About 87 000 neonates die annually in Ethiopia, with slower progress than for child deaths and 85% of births are at home. As part of a multi-country, standardized economic evaluation, we examine the incremental benefit and costs of providing management of possible serious bacterial infection (PSBI) for newborns at health posts in Ethiopia by Health Extension Workers (HEWs), linked to improved implementation of existing policy for community-based newborn care (Health Extension Programme). The government, with Save the Children/Saving Newborn Lives and John Snow, Inc., undertook a cluster randomized trial. Both trial arms involved improved implementation of the Health Extension Programme. The intervention arm received additional equipment, support and supervision for HEWs to identify and treat PSBI. In 2012, ∼95% of mothers in the study area received at least one pregnancy or postnatal visit in each arm, an average of 5.2 contacts per mother in the intervention arm (4.9 in control). Of all visits, 79% were conducted by volunteer community health workers. HEWs spent around 9% of their time on the programme. The financial cost per mother and newborn was $34 (in 2015 USD) in the intervention arm ($27 in control), economic costs of $37 and $30, respectively. Adding PSBI management at community level was estimated to reduce neonatal mortality after day 1 by 17%, translating to a cost per DALY averted of $223 or 47% of the GDP per capita, a highly cost-effective intervention by WHO thresholds. In a routine situation, the intervention programme cost would represent 0.3% of public health expenditure per capita and 0.5% with additional monthly supervision meetings. A platform wide approach to improved supervision including a dedicated transport budget may be more sustainable than a programme-specific approach. In this context, strengthening the existing HEW package is cost-effective and also avoids costly transfers to health centres/hospitals.
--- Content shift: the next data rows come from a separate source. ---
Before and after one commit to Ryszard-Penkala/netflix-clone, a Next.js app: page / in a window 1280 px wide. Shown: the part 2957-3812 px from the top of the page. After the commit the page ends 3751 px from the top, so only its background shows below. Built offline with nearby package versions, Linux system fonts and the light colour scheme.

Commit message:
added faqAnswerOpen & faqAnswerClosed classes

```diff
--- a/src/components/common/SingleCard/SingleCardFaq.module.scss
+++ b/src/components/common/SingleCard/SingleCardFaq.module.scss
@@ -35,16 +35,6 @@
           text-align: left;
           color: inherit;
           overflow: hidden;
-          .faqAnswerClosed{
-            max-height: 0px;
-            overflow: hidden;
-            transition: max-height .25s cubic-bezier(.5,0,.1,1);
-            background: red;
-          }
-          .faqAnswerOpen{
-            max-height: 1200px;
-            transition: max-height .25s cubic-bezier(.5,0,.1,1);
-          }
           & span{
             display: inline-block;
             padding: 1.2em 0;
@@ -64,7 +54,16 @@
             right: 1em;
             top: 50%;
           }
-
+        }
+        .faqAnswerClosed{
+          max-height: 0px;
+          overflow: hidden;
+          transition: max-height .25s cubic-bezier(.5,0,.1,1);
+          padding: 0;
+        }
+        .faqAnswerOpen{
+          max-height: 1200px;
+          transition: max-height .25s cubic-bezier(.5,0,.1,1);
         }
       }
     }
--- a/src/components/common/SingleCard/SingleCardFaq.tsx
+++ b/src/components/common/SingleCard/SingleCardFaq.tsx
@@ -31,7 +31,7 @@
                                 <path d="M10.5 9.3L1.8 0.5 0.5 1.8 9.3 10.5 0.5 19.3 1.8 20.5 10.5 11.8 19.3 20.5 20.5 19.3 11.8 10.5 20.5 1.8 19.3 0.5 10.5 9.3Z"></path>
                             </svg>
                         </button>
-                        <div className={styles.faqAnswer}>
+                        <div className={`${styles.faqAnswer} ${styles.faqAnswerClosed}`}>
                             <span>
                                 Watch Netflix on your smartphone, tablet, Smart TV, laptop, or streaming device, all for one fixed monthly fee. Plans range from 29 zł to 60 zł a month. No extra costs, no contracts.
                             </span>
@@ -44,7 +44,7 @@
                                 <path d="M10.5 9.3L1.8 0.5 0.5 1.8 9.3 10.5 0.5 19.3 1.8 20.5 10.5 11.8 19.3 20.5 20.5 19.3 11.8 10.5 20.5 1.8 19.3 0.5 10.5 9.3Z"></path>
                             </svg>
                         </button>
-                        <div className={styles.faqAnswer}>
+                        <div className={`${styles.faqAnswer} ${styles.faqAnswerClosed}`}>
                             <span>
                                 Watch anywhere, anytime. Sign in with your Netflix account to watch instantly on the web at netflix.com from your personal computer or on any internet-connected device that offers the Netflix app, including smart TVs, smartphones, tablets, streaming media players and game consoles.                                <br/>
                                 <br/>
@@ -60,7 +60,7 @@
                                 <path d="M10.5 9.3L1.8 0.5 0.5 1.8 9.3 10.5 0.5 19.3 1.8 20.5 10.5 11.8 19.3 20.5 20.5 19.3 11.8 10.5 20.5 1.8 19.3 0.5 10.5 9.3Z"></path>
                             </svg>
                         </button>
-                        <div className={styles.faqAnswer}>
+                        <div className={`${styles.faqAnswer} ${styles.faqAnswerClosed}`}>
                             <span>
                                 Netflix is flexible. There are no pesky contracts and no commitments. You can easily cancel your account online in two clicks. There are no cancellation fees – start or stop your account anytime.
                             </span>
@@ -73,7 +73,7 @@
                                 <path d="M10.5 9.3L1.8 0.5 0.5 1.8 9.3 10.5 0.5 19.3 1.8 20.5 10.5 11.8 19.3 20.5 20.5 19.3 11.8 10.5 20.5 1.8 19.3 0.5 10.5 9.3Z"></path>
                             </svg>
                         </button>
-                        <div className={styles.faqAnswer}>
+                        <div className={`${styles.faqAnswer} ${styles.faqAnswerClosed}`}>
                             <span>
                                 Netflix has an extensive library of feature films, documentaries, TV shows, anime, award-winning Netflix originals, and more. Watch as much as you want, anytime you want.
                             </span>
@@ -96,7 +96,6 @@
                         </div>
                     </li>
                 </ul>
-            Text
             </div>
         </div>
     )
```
*This article is part of a series of eight papers that includes the first multi-country, economic and systems analyses of community based maternal-newborn care. Access the series here >>